Thanks to the recently levied marijuana Colorado taxes, a non-profit organization based in Denver will now be try a novel approach to fight substance abuse. The substantial amount of tax in cash that comes from tax revenue on marijuana is making it possible.
Peer Assistance has been working for the past 30 years to establish drug use-related intervention conversations. It the loved ones of the addicts approach them with assisted conversation, thus helping these people offer best support. With the new cannabis Colorado tax revenue, the Colorado Department of Health Care Policy and Financing is now going to contribute a $200,000 fund towards the cause. The new program is called “One Degree: Shift the Influence.”
How Will Marijuana Colorado Tax Revenue Help “One Degree”?
“One Degree” is not traditional intervention. It is going to be a web/app-based endeavor. A simulation tool will simulate the conversations that normally happen between addicts and friends/family. The latter party can practice the conversations beforehand and get a better perspective into what it is going to be like. Thus, without having to turn the addicts to rehab right away, which can be a hard decision to make, the dear ones can help the addicts who are close to them.
The app may be meant for Colorado, but it can be accessed on any computer, smart phone and mobile device.
The Idea behind “One Degree”
The basic idea is role-play, something which can come in very handy for someone who hasn’t faced this sort of situation before. The make-up of the app resembles “The Sims”, a video game series wherein virtual characters interact in conversation.
To begin with, there are two different scenarios that you will find in “One Degree” – one features Donna and the other Jordan. Donna is trying to overcome her grief of her divorce through excessive drinking. Jordan on the other hand is failing at work because of reckless partying. The user, however, is named Phil. So, if you are using the app, you are Phil. The simulated scenario helps you prepare yourself for the situations in real life. The simulated dialogue helps you gain insight into possible conversation. It helps you get prepared for a real-life dialogue.
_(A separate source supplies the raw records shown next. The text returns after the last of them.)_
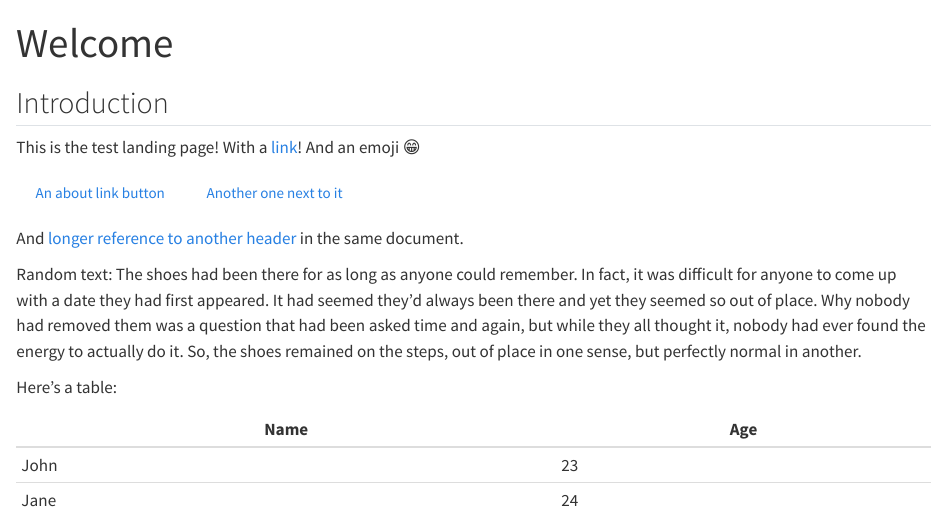
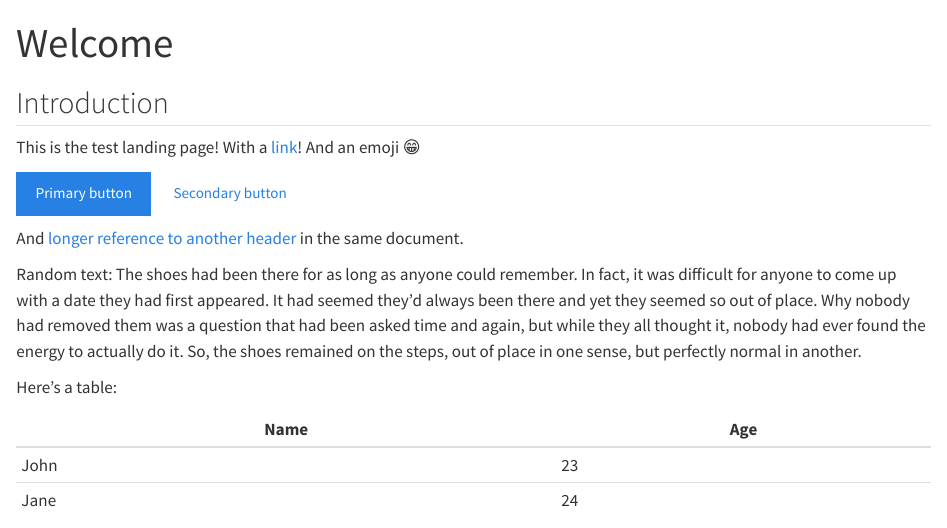
Before and after one commit to seedcase-project/seedcase-theme, a Quarto document (index.qmd): the page in a window 1100 px wide, from its top. Rendered offline with R 4.5, knitr and Pandoc in place of Quarto, with nearby package versions; drawn as R Markdown's standard HTML page in place of the format the file asks for.

Commit message:
docs: :memo: add new button examples to index

```diff
--- a/index.qmd
+++ b/index.qmd
@@ -8,9 +8,8 @@ description: "This is an example page to show how the styling works."
 This is the test landing page! With a [link](https://duckduckgo.com/)!
 And an emoji :grin:
 
-[An about link button](nonexisting-link){.btn .about-link}
-[Another one next to it](nonexisting-link){.btn .about-link}
-
+[Primary button](non-existing-link){.btn .btn-primary}
+[Secondary button](non-existing-link){.btn .btn-secondary}
 
 And [longer reference to another header](index.qmd#another) in the same
 document.
```
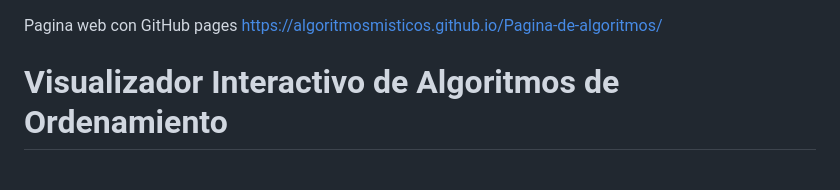
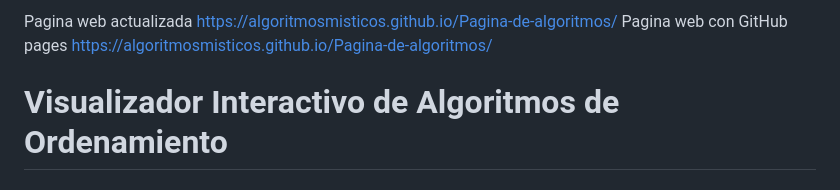
Before and after one commit to AlgoritmosMisticos/Pagina-de-algoritmos, a Markdown page: README.md, the part around the change. Rendered like a GitHub page.

```diff
--- a/README.md
+++ b/README.md
@@ -1,3 +1,4 @@
+Pagina web actualizada https://algoritmosmisticos.github.io/Pagina-de-algoritmos/
 Pagina web con GitHub pages https://algoritmosmisticos.github.io/Pagina-de-algoritmos/
 
 # Visualizador Interactivo de Algoritmos de Ordenamiento
```
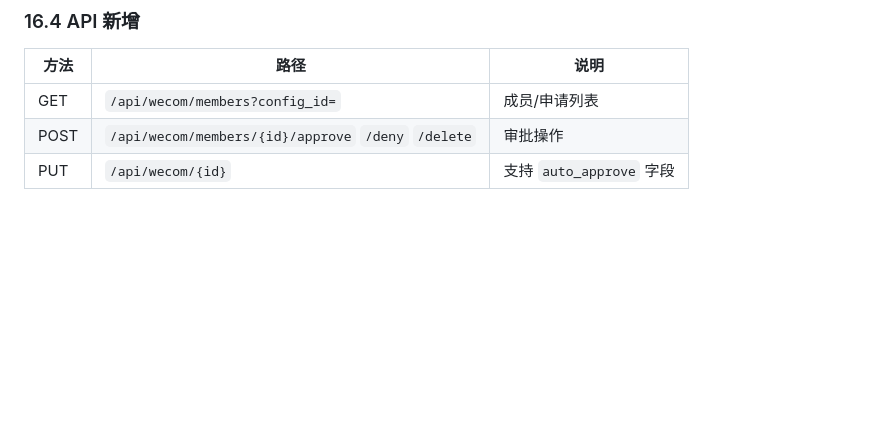
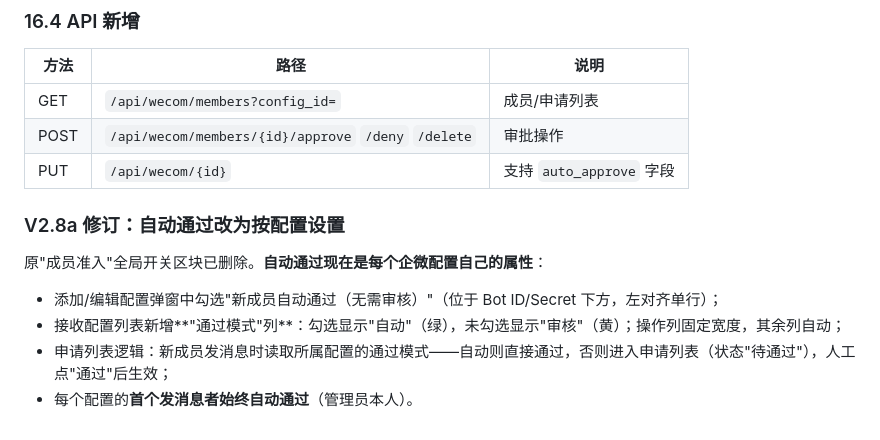
Before and after one commit to xinghuoseo/xiaozhi-mailbox, a Markdown page: 开发文档.md, the part around the change. GitHub-like rendering; blank space fills up the shorter version.

Commit message:
docs: V2.8a 说明

```diff
--- a/开发文档.md
+++ b/开发文档.md
@@ -881,3 +881,13 @@ inputSchema: JSON Schema，properties 里每个参数写 description；支持 st
 | GET | `/api/wecom/members?config_id=` | 成员/申请列表 |
 | POST | `/api/wecom/members/{id}/approve` `/deny` `/delete` | 审批操作 |
 | PUT | `/api/wecom/{id}` | 支持 `auto_approve` 字段 |
+
+
+### V2.8a 修订：自动通过改为按配置设置
+
+原"成员准入"全局开关区块已删除。**自动通过现在是每个企微配置自己的属性**：
+
+- 添加/编辑配置弹窗中勾选"新成员自动通过（无需审核）"（位于 Bot ID/Secret 下方，左对齐单行）；
+- 接收配置列表新增**"通过模式"列**：勾选显示"自动"（绿），未勾选显示"审核"（黄）；操作列固定宽度，其余列自动；
+- 申请列表逻辑：新成员发消息时读取所属配置的通过模式——自动则直接通过，否则进入申请列表（状态"待通过"），人工点"通过"后生效；
+- 每个配置的**首个发消息者始终自动通过**（管理员本人）。
```
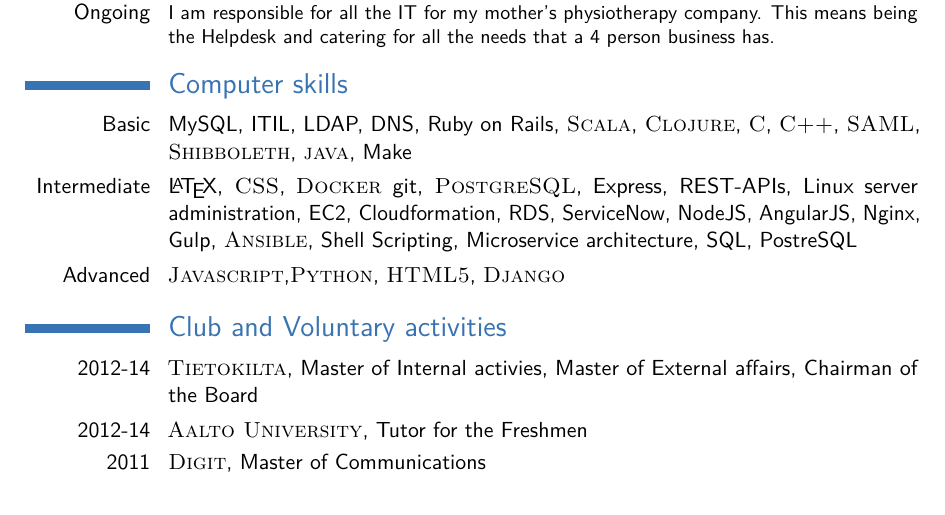
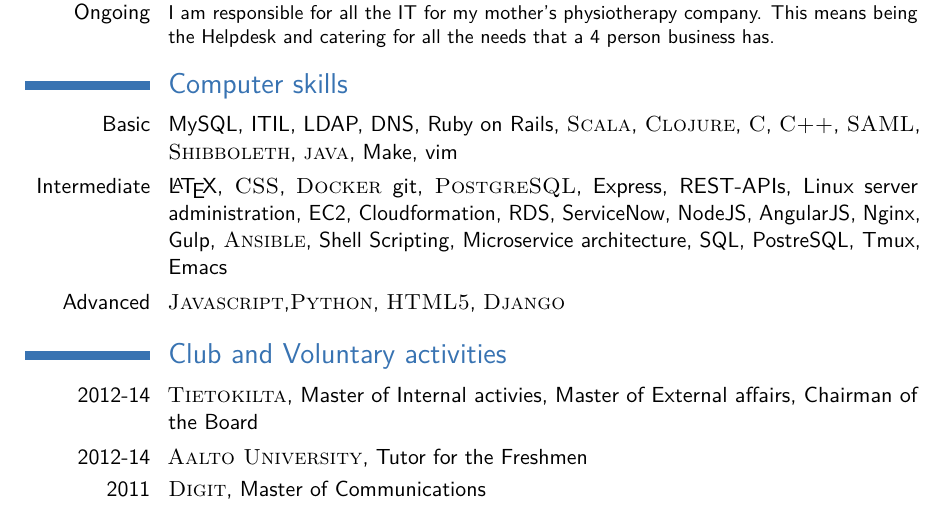
Before and after one commit to sampoz/cv, a LaTeX CV (cv_sampsa_laapotti.tex): part of page 2 of 2, cut so that both start at the same text. Compiled offline with pdfLaTeX.

Commit message:
Add more tech

```diff
--- a/cv_sampsa_laapotti.tex
+++ b/cv_sampsa_laapotti.tex
@@ -126,8 +126,8 @@ Hilights:
 
 \section{Computer skills}
 
-\cvitem{Basic}{MySQL, ITIL, LDAP, DNS, Ruby on Rails, \textsc{Scala}, \textsc{Clojure}, \textsc{C},  \textsc{C++}, \textsc{SAML}, \textsc{Shibboleth}, \textsc{java}, Make}
-\cvitem{Intermediate}{\LaTeX, \textsc{CSS}, \textsc{Docker} git, \textsc{PostgreSQL}, Express, REST-APIs, Linux server administration, EC2, Cloudformation, RDS, ServiceNow, NodeJS, AngularJS, Nginx, Gulp, \textsc{Ansible}, Shell Scripting, Microservice architecture, SQL, PostreSQL}
+\cvitem{Basic}{MySQL, ITIL, LDAP, DNS, Ruby on Rails, \textsc{Scala}, \textsc{Clojure}, \textsc{C},  \textsc{C++}, \textsc{SAML}, \textsc{Shibboleth}, \textsc{java}, Make, vim}
+\cvitem{Intermediate}{\LaTeX, \textsc{CSS}, \textsc{Docker} git, \textsc{PostgreSQL}, Express, REST-APIs, Linux server administration, EC2, Cloudformation, RDS, ServiceNow, NodeJS, AngularJS, Nginx, Gulp, \textsc{Ansible}, Shell Scripting, Microservice architecture, SQL, PostreSQL, Tmux, Emacs}
 \cvitem{Advanced}{\textsc{Javascript},\textsc{Python}, \textsc{HTML5}, \textsc{Django}}
 
 %----------------------------------------------------------------------------------------
```
Also changed, not shown: cv_sampsa_laapotti.pdf.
Carolyn Swenson, Training and Consultation Manager at Peer Assistance explains her endeavor in pretty simple words, “We wanted to build a confidence about bringing up a topic that can be uncomfortable. It’s about helping people find out what can make a conversation like this successful or unsuccessful.”
In 2016 as well, Peer Assistance benefitted from cannabis Colorado revenue. It invested the same in training health care workers in entire Colorado. It aimed at preparing them for being prepared to have such difficult dialogues when needed.
Swenson also added, “There are a lot of experts on how that money has been allocated. [Our society] hasn’t focused much on prevention and early intervention, and that’s cost our country a lot of money when people start to develop serious problems later in life. We feel like a focus on prevention makes a lot of sense. When you bring these topics up with general health care, it de-stigmatizes the issue.”